(Front-end code edit data)
[Start of Attachment]

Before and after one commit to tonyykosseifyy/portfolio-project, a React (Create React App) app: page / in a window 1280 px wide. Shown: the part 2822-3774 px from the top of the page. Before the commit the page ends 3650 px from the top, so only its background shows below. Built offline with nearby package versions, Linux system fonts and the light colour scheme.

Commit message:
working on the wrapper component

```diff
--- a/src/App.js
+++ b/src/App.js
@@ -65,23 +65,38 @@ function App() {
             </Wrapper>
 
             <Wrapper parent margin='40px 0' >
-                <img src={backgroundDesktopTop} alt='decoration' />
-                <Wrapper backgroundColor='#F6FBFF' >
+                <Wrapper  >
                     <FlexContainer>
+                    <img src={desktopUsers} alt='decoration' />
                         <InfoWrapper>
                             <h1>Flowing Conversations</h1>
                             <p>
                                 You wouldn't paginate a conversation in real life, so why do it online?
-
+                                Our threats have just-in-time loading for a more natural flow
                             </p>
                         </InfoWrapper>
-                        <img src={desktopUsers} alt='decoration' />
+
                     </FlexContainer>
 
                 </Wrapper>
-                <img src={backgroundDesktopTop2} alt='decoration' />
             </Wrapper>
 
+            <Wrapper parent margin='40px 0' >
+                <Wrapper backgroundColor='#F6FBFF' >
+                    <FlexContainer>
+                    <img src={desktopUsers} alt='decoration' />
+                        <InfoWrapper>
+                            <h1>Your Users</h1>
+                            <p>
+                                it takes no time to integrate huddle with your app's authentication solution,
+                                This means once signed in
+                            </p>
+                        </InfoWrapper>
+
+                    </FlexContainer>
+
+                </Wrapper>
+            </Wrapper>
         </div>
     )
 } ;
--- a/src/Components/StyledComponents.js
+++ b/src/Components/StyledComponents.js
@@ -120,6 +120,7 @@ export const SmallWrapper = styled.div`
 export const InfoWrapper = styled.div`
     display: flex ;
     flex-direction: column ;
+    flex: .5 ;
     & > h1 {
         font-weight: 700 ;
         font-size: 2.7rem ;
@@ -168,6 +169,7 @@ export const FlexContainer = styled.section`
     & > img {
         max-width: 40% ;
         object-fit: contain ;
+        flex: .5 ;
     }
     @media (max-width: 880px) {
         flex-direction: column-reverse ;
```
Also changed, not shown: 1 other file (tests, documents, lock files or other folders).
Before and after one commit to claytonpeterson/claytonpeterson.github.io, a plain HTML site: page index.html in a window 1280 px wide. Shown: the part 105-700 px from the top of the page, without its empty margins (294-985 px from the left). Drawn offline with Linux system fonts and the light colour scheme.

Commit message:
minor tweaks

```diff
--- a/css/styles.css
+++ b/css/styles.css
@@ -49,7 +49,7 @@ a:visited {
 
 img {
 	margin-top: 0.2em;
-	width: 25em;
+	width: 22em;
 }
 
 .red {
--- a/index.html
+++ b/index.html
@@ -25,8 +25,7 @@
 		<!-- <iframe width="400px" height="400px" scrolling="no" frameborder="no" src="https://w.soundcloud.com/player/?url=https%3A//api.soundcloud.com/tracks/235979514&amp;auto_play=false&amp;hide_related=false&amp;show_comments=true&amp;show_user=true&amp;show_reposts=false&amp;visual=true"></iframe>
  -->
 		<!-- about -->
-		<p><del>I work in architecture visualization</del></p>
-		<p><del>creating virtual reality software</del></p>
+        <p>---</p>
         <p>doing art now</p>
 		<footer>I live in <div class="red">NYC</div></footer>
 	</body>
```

[End of Attachment]

[ACTIVITY]:
The records above need to be retyped in full, exactly as given.

[EXERCISE RESULT]:
Before and after one commit to tonyykosseifyy/portfolio-project, a React (Create React App) app: page / in a window 1280 px wide. Shown: the part 2822-3774 px from the top of the page. Before the commit the page ends 3650 px from the top, so only its background shows below. Built offline with nearby package versions, Linux system fonts and the light colour scheme.

Commit message:
working on the wrapper component

```diff
--- a/src/App.js
+++ b/src/App.js
@@ -65,23 +65,38 @@ function App() {
             </Wrapper>
 
             <Wrapper parent margin='40px 0' >
-                <img src={backgroundDesktopTop} alt='decoration' />
-                <Wrapper backgroundColor='#F6FBFF' >
+                <Wrapper  >
                     <FlexContainer>
+                    <img src={desktopUsers} alt='decoration' />
                         <InfoWrapper>
                             <h1>Flowing Conversations</h1>
                             <p>
                                 You wouldn't paginate a conversation in real life, so why do it online?
-
+                                Our threats have just-in-time loading for a more natural flow
                             </p>
                         </InfoWrapper>
-                        <img src={desktopUsers} alt='decoration' />
+
                     </FlexContainer>
 
                 </Wrapper>
-                <img src={backgroundDesktopTop2} alt='decoration' />
             </Wrapper>
 
+            <Wrapper parent margin='40px 0' >
+                <Wrapper backgroundColor='#F6FBFF' >
+                    <FlexContainer>
+                    <img src={desktopUsers} alt='decoration' />
+                        <InfoWrapper>
+                            <h1>Your Users</h1>
+                            <p>
+                                it takes no time to integrate huddle with your app's authentication solution,
+                                This means once signed in
+                            </p>
+                        </InfoWrapper>
+
+                    </FlexContainer>
+
+                </Wrapper>
+            </Wrapper>
         </div>
     )
 } ;
--- a/src/Components/StyledComponents.js
+++ b/src/Components/StyledComponents.js
@@ -120,6 +120,7 @@ export const SmallWrapper = styled.div`
 export const InfoWrapper = styled.div`
     display: flex ;
     flex-direction: column ;
+    flex: .5 ;
     & > h1 {
         font-weight: 700 ;
         font-size: 2.7rem ;
@@ -168,6 +169,7 @@ export const FlexContainer = styled.section`
     & > img {
         max-width: 40% ;
         object-fit: contain ;
+        flex: .5 ;
     }
     @media (max-width: 880px) {
         flex-direction: column-reverse ;
```
Also changed, not shown: 1 other file (tests, documents, lock files or other folders).
Before and after one commit to claytonpeterson/claytonpeterson.github.io, a plain HTML site: page index.html in a window 1280 px wide. Shown: the part 105-700 px from the top of the page, without its empty margins (294-985 px from the left). Drawn offline with Linux system fonts and the light colour scheme.

Commit message:
minor tweaks

```diff
--- a/css/styles.css
+++ b/css/styles.css
@@ -49,7 +49,7 @@ a:visited {
 
 img {
 	margin-top: 0.2em;
-	width: 25em;
+	width: 22em;
 }
 
 .red {
--- a/index.html
+++ b/index.html
@@ -25,8 +25,7 @@
 		<!-- <iframe width="400px" height="400px" scrolling="no" frameborder="no" src="https://w.soundcloud.com/player/?url=https%3A//api.soundcloud.com/tracks/235979514&amp;auto_play=false&amp;hide_related=false&amp;show_comments=true&amp;show_user=true&amp;show_reposts=false&amp;visual=true"></iframe>
  -->
 		<!-- about -->
-		<p><del>I work in architecture visualization</del></p>
-		<p><del>creating virtual reality software</del></p>
+        <p>---</p>
         <p>doing art now</p>
 		<footer>I live in <div class="red">NYC</div></footer>
 	</body>
```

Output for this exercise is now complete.